“In a time of deceit telling the truth is a revolutionary act.” ? George Orwell

“You shall know the truth and the truth shall make you mad.” ? Aldous Huxley

What European Policymakers Really Care About (In 1 Simple Chart)

When it comes down to it, all that matters is 'the market'. With European consumer confidence at its highest since 2007, and European unemployment barely off record highs, there is only one thing that European policymakers really care about... and it's not 'the people'.

Meet The New Recession Cycle - It's Triggered By Bursting Bubbles, Not Surging Inflation

Today’s clueless Keynesian central bankers essentially believe that they can keep the pedal-to-the-metal until a 1970’s style inflationary spiral arises. But none is coming because  the worldwide central bank money printing spree of the last two decades has generated massive excessive capacity and malinvestment all around the planet. What is coming, therefore, is not their father’s inflationary spiral, but an unprecedented and epochal global deflation. So the central banks just keep printing, thereby inflating the asset bubbles world-wide. What ultimately stops today’s new style central bank credit cycle, therefore, is bursting financial bubbles. That has already happened twice this century. A third proof of the case looks to be just around the corner.

 

Goldman Confirms Global Economy Enters 4th Month Of Contraction

While global equity markets hover near record-er highs, global GDP growth expectations have erased their February dead cat bounce hopes and tumbled back towards cycle lows. This is all confirmed by the latest data from Goldman Sachs whose Global Leading Indicator remains mired in "contraction" for the 4th month in a row...

Whiplash Session Sees Furious Buying Of Futures To Defend 50-DMA As New Quarter Begins

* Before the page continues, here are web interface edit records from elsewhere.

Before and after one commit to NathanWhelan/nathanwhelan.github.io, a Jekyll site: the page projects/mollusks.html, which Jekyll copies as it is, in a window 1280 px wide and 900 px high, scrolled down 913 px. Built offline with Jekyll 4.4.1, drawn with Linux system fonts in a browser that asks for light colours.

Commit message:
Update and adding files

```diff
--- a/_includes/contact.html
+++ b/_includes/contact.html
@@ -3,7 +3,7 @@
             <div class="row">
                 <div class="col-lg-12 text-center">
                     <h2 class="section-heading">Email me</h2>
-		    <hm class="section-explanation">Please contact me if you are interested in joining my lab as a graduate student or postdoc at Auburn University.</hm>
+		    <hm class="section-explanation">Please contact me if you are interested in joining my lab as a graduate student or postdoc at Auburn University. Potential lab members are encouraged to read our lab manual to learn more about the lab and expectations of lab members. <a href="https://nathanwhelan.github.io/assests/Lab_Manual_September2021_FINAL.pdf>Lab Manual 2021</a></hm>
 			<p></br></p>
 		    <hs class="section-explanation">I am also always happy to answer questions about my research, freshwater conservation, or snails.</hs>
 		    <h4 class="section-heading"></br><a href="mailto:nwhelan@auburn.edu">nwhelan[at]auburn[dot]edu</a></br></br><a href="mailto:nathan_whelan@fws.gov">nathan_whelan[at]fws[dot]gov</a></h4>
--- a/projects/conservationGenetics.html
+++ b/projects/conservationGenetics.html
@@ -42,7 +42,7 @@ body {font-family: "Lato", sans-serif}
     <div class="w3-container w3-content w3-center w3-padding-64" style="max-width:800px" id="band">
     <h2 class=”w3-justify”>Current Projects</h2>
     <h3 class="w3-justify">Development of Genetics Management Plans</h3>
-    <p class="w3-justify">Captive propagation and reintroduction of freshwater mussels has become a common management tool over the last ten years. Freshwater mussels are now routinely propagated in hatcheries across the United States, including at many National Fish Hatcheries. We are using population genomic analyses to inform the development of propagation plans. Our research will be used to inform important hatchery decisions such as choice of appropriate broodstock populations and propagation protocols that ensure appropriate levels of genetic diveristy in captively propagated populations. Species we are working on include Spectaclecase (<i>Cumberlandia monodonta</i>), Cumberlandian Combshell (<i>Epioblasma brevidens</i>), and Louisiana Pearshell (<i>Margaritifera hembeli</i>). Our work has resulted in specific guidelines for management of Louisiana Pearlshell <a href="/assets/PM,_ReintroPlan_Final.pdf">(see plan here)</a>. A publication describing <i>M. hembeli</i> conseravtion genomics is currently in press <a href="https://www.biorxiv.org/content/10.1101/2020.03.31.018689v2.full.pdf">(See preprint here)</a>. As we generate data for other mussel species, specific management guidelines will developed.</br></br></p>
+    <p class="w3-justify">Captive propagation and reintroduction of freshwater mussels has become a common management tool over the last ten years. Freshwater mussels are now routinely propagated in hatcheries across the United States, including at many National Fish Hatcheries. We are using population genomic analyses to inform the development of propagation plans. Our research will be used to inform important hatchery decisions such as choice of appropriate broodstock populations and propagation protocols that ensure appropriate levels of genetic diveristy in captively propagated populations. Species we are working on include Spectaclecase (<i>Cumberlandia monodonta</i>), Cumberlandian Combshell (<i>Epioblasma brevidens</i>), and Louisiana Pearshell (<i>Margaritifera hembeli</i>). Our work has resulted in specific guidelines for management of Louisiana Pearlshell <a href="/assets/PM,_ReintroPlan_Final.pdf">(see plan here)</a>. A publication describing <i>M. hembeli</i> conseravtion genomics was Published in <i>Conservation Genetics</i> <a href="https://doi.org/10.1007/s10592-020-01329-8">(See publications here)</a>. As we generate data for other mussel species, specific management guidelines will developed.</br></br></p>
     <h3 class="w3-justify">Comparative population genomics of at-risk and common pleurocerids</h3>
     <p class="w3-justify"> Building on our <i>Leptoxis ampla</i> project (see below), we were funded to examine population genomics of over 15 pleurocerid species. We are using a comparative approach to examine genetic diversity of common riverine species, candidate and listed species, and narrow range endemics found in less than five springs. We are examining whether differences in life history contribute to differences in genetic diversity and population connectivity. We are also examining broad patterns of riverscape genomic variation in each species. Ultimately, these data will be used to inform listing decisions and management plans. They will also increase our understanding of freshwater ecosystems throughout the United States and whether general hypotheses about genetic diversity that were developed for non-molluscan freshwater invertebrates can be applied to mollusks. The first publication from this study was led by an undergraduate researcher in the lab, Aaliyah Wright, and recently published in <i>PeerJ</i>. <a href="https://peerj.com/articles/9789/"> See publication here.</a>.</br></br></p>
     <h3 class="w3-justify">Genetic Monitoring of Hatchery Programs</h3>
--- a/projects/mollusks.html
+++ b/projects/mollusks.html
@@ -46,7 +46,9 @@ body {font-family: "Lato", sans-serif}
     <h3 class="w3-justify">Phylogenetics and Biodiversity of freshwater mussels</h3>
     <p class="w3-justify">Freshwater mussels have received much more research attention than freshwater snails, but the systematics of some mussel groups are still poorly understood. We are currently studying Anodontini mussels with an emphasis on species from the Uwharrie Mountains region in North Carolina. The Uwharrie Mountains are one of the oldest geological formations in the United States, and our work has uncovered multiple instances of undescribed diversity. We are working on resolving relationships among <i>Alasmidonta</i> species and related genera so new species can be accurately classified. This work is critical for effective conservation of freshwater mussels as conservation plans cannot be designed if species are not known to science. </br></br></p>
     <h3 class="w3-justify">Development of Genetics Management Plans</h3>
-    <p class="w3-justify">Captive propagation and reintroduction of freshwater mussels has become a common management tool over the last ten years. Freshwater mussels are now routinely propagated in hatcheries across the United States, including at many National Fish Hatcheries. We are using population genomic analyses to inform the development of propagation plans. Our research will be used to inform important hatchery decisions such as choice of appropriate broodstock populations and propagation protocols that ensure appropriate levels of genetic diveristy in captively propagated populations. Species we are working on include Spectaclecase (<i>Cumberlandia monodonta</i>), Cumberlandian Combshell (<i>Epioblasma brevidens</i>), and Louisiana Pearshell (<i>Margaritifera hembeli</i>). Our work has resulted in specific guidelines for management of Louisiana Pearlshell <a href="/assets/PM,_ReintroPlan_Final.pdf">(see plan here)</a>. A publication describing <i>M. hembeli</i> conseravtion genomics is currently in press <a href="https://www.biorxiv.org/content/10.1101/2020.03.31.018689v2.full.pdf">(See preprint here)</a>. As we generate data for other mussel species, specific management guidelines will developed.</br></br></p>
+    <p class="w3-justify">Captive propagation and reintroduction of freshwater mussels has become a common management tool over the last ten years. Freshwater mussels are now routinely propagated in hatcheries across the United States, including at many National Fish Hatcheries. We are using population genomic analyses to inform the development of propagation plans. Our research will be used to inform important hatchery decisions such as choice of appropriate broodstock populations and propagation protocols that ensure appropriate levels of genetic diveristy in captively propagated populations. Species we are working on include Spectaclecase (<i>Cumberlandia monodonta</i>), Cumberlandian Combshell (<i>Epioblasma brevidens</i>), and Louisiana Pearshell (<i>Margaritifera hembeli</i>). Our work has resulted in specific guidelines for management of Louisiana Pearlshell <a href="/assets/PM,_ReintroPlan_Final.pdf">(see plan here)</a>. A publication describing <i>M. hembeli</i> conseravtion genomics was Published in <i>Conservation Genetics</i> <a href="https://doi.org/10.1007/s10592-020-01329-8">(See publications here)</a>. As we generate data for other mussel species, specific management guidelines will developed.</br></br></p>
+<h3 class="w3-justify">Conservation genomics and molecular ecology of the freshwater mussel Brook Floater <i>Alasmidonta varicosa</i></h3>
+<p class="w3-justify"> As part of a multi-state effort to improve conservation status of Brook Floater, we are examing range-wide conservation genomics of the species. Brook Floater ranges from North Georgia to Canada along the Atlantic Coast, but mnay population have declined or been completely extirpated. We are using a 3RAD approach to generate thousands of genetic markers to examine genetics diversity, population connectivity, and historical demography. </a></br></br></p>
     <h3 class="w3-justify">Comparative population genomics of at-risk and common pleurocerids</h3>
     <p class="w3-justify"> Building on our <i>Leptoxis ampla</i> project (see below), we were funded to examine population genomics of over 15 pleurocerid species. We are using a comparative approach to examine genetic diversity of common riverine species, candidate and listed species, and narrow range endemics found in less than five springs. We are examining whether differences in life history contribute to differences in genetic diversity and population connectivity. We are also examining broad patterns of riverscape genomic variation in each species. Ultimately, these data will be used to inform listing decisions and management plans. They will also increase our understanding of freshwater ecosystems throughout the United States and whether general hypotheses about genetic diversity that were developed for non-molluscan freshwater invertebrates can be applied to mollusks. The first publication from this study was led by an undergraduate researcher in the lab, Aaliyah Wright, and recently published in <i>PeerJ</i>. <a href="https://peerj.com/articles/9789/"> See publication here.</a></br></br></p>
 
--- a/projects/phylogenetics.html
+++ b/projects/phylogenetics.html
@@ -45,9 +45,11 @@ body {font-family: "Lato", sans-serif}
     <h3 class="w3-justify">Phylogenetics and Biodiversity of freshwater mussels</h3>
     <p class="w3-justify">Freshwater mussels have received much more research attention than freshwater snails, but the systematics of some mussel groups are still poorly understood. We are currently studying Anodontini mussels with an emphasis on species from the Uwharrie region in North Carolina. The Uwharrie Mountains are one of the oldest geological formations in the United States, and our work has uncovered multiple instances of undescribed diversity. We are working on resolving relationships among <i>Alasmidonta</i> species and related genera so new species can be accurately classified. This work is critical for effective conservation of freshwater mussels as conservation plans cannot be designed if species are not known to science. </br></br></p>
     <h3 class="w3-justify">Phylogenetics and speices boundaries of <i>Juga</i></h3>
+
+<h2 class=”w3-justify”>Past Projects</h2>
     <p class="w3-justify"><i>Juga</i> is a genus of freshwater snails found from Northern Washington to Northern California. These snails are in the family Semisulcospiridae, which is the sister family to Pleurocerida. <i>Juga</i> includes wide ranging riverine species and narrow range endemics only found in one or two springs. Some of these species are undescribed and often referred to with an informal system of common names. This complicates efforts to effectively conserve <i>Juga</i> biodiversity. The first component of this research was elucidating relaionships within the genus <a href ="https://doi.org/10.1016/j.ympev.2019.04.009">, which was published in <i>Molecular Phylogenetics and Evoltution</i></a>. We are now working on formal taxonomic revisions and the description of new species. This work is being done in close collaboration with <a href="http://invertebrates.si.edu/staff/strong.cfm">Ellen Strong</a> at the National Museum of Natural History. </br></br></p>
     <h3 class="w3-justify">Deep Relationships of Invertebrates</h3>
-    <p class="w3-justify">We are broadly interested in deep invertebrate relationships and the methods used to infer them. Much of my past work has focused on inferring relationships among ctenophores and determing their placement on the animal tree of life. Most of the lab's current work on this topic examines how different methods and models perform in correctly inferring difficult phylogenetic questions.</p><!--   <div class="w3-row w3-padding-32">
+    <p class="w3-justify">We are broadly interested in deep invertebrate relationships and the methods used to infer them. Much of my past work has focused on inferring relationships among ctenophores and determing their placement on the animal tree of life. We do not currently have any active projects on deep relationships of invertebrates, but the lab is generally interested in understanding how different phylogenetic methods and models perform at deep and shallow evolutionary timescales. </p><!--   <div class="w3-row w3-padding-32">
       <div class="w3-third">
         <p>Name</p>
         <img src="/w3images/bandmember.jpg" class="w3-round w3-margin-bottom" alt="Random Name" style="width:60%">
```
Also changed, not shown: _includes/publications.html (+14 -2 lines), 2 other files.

It has been another whiplash, rollercoaster, illiquid session which saw US equity futures tumble early overnight driven by a bout of USDJPY and Nikkei selling, only to regain all losses as European, and BIS, traders walked in, and promptly BTFD. In fact at last check, it was as if all the fireworks that took place just a few short hours ago and sent the ES as low as 2037, and below what has become the key support level, the 50-DMA never happened.

Consumer Confidence Surges Higher As 'Hope' Trumps Reality

Following February's drop from 'recovery' cycle highs (which has now been erased by previous revisions! why are confidence measures seasonally-adjusted anyway?), despite surging gas prices, terrible economic data, and dismal weather, March consumer confidence explodes higher. Printing 101.3, massively beating expectations of 96.4, this is just shy of the cycle highs in January. Of course, it's all hope... the present situation index actually dropped notably from 112.1 to 109.1 as future expectations surged from 90.0 to 96.0, but fewer people plan to buy homes or major applicances in the next 6 months.